(5) Stimulate low carbon industry. The Government must have a credible strategy for removing market barriers and ensuring the UK is a world leader in the development of environmental goods and services. This must include a sufficient framework to accelerate growth, jobs and innovation in targeted sectors, as well as skills development [both high level STEM (Science, Technology, Engineering and Maths) skills and the generic ‘green skills’ increasingly required of all employees to support the move to green, low carbon workplaces].

(6) Improve accountability across government. Wide-ranging environmental challenges cannot be effectively addressed through segmented government. Departmental carbon budgets are welcome and should be monitored by the Climate Change Committee. The Treasury should assume a greater leadership role, expanding the scope of its carbon budgets and making the design of environmental regulation a key objective in the management of the economy. A resource productivity drive must also be supported across all government departments.

(7) Incorporate a lifecycle approach. Effective management of resources necessitates a consideration of the whole resource cycle. UK waste policy must move away from a linear model and look towards ‘closing the loop’. In particular, the Government should encourage the use of recycled materials in UK manufacturing and construction, either via green procurement in the public sector or by a voluntary code in the private sector leading to competitive advantage. The AG supports the Government’s drive to implement immediate carbon reductions across the government estate that seeks to outperform carbon budgets and should also focus on how public procurement could be improved to contribute to the achievement of sustainability objectives.

(8) Plan a just transition. The radical decarbonisation of the economy has the potential to be a major source of wealth and employment. It will also involve massive and complex changes that will create losers as well as winners. The role of the Forum for a Just Transition should be expanded, so that it reviews the social impact of carbon budgets and has a formal advisory role to the Green Investment Bank.

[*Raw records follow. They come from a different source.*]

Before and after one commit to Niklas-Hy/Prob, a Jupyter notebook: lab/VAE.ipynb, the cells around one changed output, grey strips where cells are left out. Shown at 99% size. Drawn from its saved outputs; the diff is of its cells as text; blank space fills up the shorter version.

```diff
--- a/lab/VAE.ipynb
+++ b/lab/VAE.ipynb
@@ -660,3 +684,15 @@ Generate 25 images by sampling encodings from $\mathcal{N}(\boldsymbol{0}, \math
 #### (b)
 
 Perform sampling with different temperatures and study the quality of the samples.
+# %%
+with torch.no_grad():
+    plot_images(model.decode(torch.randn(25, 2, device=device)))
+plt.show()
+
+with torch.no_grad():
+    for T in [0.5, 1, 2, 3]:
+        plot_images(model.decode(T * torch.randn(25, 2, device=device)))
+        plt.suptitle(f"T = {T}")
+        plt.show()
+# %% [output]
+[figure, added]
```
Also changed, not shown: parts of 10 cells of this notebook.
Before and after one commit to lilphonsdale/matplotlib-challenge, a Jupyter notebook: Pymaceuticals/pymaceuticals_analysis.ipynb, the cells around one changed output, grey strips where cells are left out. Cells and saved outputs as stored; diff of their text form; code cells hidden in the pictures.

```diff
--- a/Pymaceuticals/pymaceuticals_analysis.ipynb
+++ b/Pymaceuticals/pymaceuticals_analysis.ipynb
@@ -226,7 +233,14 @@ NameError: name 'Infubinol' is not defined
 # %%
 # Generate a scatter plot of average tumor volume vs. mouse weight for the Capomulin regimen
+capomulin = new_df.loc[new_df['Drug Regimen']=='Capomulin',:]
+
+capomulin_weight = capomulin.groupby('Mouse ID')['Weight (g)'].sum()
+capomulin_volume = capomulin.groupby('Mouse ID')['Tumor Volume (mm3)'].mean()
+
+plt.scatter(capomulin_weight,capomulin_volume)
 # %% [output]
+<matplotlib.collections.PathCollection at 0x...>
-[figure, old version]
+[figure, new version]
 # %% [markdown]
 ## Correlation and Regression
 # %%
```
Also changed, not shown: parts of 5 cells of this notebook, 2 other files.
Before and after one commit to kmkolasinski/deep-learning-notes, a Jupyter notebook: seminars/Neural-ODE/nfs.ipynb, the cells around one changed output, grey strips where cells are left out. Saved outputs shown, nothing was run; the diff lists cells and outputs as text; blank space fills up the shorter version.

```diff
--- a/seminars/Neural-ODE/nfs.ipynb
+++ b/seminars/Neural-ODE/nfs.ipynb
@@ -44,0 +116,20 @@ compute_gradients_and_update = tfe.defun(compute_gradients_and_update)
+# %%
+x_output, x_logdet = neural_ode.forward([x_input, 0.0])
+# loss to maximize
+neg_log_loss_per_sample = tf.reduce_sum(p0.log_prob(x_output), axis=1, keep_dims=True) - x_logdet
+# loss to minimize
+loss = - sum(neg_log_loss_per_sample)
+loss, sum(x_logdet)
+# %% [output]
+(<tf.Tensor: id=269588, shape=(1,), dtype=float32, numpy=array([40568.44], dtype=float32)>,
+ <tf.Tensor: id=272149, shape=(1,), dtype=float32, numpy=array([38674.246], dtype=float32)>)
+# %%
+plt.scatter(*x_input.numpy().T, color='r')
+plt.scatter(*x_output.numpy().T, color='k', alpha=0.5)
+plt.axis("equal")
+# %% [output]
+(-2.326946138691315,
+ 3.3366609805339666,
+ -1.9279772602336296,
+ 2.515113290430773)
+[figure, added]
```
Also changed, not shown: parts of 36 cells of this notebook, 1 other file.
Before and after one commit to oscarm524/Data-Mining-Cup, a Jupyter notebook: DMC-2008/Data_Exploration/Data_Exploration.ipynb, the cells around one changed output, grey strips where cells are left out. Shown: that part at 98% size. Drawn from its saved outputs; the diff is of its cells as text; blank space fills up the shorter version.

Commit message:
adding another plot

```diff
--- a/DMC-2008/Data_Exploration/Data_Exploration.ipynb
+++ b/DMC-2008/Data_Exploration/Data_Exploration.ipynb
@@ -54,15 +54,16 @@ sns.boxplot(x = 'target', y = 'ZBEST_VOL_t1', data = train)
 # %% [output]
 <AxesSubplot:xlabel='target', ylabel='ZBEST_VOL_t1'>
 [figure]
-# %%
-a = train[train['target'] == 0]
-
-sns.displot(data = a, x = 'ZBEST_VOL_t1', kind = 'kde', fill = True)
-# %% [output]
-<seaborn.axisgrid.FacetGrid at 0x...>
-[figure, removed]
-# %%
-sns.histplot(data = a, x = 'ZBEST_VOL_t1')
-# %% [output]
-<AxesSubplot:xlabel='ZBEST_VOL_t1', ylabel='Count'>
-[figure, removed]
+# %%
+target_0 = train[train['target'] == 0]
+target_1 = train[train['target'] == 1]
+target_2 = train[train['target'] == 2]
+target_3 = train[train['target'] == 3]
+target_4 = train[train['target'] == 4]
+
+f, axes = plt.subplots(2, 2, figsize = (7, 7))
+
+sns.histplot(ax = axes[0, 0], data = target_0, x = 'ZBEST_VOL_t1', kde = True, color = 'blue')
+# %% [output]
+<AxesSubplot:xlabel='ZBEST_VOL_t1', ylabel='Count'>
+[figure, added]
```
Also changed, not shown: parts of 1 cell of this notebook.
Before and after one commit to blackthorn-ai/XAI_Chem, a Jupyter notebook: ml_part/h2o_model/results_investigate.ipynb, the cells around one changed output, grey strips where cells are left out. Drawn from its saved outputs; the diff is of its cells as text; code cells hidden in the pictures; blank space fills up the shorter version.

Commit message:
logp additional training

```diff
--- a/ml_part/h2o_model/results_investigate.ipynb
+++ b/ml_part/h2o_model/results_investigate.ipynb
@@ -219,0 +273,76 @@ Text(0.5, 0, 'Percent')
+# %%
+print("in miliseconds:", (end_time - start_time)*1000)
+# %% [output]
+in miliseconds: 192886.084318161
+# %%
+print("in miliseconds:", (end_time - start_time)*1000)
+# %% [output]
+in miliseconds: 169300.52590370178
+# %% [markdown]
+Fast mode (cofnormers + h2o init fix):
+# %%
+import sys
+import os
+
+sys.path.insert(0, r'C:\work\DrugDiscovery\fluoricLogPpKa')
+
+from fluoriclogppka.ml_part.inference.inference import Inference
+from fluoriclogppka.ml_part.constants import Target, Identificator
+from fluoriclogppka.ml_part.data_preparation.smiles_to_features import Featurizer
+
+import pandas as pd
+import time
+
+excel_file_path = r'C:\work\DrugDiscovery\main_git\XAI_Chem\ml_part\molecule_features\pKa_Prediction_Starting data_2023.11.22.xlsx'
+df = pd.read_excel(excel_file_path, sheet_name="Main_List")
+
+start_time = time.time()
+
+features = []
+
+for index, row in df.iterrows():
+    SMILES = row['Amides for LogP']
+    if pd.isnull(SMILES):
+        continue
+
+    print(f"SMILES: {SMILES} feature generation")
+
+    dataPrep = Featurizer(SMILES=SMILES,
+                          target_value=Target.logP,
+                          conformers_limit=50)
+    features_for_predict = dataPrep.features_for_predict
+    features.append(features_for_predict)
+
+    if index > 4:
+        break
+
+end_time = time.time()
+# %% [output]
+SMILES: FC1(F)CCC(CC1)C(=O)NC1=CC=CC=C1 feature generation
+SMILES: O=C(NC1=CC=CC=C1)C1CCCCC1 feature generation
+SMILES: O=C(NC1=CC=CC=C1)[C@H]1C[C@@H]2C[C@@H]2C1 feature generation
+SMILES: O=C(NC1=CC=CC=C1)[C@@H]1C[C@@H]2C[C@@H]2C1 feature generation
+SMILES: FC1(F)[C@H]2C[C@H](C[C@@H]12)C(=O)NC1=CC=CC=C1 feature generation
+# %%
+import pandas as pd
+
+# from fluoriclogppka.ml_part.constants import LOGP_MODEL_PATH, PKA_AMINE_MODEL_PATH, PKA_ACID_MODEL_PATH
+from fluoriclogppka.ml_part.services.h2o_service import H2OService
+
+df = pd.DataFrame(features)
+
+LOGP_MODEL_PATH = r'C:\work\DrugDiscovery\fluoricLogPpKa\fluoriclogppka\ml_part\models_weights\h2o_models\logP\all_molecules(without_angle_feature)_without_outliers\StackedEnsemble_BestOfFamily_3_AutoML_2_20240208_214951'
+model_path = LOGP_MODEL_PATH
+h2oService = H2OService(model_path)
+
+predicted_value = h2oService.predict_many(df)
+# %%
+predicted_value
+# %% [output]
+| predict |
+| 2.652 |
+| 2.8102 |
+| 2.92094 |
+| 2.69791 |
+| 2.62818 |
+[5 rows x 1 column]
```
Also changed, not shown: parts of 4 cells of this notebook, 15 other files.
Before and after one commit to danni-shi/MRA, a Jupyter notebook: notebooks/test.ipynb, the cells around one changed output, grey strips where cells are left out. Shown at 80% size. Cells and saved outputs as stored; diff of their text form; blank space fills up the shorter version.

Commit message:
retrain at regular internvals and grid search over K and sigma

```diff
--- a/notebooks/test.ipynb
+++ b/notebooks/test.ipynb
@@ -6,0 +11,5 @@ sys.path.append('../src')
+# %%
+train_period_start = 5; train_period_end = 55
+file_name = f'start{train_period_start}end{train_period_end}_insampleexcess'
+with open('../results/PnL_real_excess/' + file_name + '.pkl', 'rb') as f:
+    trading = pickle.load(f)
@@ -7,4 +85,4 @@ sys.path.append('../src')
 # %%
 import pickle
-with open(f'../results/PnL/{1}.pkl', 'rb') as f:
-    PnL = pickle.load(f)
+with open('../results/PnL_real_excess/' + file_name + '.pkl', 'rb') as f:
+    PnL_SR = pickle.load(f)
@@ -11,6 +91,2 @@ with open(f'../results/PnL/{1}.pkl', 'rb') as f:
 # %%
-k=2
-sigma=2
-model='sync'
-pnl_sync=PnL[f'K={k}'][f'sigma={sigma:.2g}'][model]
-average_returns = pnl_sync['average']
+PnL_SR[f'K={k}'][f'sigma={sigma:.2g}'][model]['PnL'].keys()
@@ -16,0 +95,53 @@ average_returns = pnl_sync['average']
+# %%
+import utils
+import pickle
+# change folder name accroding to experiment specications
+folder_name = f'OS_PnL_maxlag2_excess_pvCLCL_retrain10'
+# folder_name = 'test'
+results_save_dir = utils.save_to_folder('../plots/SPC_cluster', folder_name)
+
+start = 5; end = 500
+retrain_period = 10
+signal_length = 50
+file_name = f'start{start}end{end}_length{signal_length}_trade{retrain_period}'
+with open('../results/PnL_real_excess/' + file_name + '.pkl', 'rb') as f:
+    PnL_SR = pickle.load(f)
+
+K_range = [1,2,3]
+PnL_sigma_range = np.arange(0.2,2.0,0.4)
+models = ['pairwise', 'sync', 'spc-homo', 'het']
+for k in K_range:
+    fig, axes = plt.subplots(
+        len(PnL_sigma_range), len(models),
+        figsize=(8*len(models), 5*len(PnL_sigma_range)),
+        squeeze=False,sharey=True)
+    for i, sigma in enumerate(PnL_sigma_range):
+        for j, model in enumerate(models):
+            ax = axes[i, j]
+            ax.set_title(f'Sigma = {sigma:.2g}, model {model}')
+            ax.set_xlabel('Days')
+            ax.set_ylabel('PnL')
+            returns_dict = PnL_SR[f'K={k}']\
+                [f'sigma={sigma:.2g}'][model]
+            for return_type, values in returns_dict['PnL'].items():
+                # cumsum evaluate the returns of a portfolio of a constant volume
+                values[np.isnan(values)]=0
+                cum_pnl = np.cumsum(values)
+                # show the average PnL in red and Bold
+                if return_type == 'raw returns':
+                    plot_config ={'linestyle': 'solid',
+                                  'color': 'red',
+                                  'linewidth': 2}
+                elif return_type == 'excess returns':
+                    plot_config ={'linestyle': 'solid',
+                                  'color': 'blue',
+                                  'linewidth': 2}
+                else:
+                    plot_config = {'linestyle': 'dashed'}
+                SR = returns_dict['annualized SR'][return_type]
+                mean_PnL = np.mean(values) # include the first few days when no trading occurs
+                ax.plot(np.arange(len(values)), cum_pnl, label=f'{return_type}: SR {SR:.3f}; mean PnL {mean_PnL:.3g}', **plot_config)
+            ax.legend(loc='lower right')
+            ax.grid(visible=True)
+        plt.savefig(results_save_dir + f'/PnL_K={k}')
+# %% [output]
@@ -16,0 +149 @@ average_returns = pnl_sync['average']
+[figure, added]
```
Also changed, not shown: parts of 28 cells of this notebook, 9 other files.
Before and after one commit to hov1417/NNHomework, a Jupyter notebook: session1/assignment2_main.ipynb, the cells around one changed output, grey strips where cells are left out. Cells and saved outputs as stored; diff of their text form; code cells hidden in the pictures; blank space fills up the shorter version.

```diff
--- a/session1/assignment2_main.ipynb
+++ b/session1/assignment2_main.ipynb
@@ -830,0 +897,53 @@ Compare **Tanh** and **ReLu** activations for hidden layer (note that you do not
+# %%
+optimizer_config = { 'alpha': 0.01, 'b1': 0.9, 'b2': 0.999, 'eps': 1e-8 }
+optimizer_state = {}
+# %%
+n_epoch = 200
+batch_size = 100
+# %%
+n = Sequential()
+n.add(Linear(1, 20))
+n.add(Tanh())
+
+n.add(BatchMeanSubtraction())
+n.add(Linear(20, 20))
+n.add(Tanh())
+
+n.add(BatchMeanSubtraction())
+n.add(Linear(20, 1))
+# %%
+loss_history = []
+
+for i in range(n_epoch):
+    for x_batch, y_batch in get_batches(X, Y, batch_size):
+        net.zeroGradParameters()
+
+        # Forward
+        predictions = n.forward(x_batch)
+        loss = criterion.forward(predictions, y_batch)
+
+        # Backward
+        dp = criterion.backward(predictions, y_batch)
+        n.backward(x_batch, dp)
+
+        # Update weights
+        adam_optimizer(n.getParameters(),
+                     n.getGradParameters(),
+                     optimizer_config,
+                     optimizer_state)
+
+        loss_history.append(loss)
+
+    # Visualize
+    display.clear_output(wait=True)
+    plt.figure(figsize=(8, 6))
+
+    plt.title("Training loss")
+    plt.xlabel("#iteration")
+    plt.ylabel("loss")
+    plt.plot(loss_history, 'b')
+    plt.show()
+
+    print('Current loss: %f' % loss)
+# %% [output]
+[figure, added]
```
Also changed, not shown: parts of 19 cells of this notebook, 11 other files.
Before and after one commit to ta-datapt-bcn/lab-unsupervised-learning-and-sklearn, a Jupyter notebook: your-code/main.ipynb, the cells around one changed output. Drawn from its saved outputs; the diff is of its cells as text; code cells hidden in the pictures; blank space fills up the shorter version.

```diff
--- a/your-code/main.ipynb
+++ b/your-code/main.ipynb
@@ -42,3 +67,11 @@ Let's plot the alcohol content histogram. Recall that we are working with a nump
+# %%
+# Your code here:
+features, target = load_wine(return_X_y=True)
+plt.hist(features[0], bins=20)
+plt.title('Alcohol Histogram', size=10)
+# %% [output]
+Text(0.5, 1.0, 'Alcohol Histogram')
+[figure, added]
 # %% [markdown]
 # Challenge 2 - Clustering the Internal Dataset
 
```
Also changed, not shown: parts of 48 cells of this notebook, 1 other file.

18 October 2010


[1] Carbon offsets incentivise cheaper emission reductions through investments in projects outside of the EU ETS. However, they generally lower the carbon price and can reduce potential benefits for the domestic economy.

[2] A recent Carbon Trust study finds that low carbon manufacturing would be severely weakened if all sectors currently deemed at risk of carbon leakage by the Eureopean Commission received free allocation of permits. See Carbon Trust (March 2010) Tackling carbon leakage: Sector-specific solutions for a world of unequal carbon prices

[3] Alternatively, a floor price could be underwritten by revenues generated through the auctioning of permits.